Coca-Cola taps Google tech for digital signage
- Coca-Cola is creating an in-house version of digital signage that makes use of a number of Google technologies instead of relying on off-the-shelf solutions, according to Fortune.
- The brand's goal is to place digital end caps on thousands of in-store points of sale. Greg Chambers, global group director of digital innovation at Coca-Cola, told Fortune that digital menu boards cost up to $40,000, making a more wide-scale rollout monetarily impractical.
- Coke tapped Google's Chromebits on the hardware side for processing power and connectivity, along with DoubleClick ad serving software and Google Cloud Platform services like machine learning and analytics to piece together an in-house version of its digital signage.
Coca-Cola is in the midst of re-evaluating its approach to digital strategy, especially after a handful of more experimental initiatives with the channel stalled out. Stemming from that, the brand recently hired its first Chief Digital Marketing Officer and is currently revamping its widely popular loyalty program to put a premium on digital elements and ease of use as well.
Coca-Cola's creation of its own version of digital signage and using essentially off-the-shelf technology from Google shows the brand is willing to continue to innovate and push its boundaries, though expense is limiting the project at the moment, per Chambers.

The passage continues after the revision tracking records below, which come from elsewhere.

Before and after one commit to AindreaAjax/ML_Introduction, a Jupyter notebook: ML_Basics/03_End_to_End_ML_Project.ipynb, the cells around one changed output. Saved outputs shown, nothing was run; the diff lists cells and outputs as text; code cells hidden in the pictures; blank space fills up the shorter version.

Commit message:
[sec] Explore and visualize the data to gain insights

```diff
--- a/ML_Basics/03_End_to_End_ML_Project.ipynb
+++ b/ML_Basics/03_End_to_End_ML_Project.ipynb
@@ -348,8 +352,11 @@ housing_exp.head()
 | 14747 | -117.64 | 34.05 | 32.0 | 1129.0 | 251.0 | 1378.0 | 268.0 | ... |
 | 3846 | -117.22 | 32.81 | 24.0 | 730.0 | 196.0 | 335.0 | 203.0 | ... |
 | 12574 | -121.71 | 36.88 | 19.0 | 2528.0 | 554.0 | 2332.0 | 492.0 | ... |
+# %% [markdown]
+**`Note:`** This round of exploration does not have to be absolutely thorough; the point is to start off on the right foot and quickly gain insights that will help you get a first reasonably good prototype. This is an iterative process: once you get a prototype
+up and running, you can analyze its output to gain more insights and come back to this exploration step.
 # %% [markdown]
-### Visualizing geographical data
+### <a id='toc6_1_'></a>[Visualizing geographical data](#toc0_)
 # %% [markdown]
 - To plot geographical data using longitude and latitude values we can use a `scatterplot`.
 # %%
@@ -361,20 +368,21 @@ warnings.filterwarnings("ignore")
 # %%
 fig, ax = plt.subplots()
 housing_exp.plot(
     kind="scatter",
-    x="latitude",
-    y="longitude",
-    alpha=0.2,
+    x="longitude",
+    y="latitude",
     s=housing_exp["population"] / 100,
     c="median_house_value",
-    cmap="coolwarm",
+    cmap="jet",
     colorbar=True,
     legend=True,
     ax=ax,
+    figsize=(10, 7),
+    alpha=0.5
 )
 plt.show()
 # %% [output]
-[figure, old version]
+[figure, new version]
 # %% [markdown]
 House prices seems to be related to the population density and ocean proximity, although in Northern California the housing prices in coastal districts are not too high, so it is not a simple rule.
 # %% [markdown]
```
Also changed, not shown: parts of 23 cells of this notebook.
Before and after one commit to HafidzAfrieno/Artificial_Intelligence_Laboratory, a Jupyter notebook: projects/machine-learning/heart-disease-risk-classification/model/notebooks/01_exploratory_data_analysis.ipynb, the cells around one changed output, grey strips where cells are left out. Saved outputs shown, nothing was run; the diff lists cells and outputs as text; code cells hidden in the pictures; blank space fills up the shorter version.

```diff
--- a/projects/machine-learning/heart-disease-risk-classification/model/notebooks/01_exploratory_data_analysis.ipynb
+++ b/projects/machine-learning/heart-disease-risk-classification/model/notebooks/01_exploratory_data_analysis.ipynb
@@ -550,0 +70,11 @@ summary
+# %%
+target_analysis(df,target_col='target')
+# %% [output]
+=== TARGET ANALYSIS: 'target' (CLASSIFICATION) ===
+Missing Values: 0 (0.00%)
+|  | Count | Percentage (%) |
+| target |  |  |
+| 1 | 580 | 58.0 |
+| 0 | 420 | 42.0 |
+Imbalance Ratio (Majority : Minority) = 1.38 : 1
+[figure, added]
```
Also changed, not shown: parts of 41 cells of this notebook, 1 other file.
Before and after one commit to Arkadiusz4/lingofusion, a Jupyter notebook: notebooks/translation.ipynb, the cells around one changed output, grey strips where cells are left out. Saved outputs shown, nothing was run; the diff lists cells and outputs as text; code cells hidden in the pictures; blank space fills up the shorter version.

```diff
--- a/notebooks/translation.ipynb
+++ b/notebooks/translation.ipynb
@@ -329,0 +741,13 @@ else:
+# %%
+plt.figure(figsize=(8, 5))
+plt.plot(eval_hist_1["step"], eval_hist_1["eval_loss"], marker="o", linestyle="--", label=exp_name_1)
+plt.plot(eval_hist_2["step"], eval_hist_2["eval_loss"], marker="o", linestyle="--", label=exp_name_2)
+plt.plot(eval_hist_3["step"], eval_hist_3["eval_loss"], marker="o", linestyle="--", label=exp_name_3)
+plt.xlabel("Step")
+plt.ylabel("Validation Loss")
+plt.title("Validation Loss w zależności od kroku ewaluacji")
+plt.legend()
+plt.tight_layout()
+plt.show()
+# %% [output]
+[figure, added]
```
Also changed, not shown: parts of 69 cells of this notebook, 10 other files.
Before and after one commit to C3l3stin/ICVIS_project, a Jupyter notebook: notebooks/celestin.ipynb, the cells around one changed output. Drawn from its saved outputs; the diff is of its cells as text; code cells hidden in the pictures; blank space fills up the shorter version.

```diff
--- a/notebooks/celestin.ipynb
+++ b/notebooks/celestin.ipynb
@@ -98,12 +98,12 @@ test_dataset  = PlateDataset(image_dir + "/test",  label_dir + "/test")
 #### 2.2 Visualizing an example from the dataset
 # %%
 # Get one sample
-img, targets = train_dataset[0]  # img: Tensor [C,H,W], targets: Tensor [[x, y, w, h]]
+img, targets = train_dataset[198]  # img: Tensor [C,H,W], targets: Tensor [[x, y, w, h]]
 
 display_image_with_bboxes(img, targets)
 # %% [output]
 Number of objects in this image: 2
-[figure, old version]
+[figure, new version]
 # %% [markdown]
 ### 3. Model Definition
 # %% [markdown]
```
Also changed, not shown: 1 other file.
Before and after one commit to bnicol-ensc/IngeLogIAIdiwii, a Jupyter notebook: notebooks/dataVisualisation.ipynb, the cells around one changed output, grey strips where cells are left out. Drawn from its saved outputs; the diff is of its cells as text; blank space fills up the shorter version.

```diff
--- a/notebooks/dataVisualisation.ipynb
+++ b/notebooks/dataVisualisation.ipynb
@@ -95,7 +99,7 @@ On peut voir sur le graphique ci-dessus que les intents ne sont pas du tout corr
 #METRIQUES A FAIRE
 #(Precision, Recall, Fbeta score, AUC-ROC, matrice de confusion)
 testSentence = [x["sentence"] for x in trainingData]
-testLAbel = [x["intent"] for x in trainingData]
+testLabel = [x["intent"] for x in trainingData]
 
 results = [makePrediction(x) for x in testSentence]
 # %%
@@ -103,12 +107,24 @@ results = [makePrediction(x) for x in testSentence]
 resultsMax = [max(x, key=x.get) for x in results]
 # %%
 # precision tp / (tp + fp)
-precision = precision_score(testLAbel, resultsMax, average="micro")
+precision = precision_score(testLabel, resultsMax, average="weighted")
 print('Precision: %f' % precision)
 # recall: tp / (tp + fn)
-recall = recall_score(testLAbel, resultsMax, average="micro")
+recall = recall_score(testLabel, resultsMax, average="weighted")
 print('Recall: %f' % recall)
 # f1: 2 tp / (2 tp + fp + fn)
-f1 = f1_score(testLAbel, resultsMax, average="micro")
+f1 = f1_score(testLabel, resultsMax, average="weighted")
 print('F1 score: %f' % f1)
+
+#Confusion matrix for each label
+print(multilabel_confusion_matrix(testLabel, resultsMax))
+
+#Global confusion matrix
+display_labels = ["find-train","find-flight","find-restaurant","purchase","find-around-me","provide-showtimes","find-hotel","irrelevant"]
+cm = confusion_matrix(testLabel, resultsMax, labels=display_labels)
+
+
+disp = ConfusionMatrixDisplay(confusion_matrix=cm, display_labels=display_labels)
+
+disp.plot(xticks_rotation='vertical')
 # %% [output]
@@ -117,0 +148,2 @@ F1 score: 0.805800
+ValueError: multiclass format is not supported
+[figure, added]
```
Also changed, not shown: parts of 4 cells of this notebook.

Out-of-home advertising, typically thought of as everything from billboards to in-store promotional material, is getting a boost in the digital and mobile age. On the digital side, messages can easily be altered on digital billboards and signage whereas non-digital versions have to be physically replaced in order to change up the message.
However, the real value here comes into play by combining the digital messaging with data from mobile devices. Marketers can use geotargeting to place personalized offers and message on digital signage to target down to a single person. Coke's digital signs use beacon technology to push offers to smartphone users passing by their endcaps in that regard.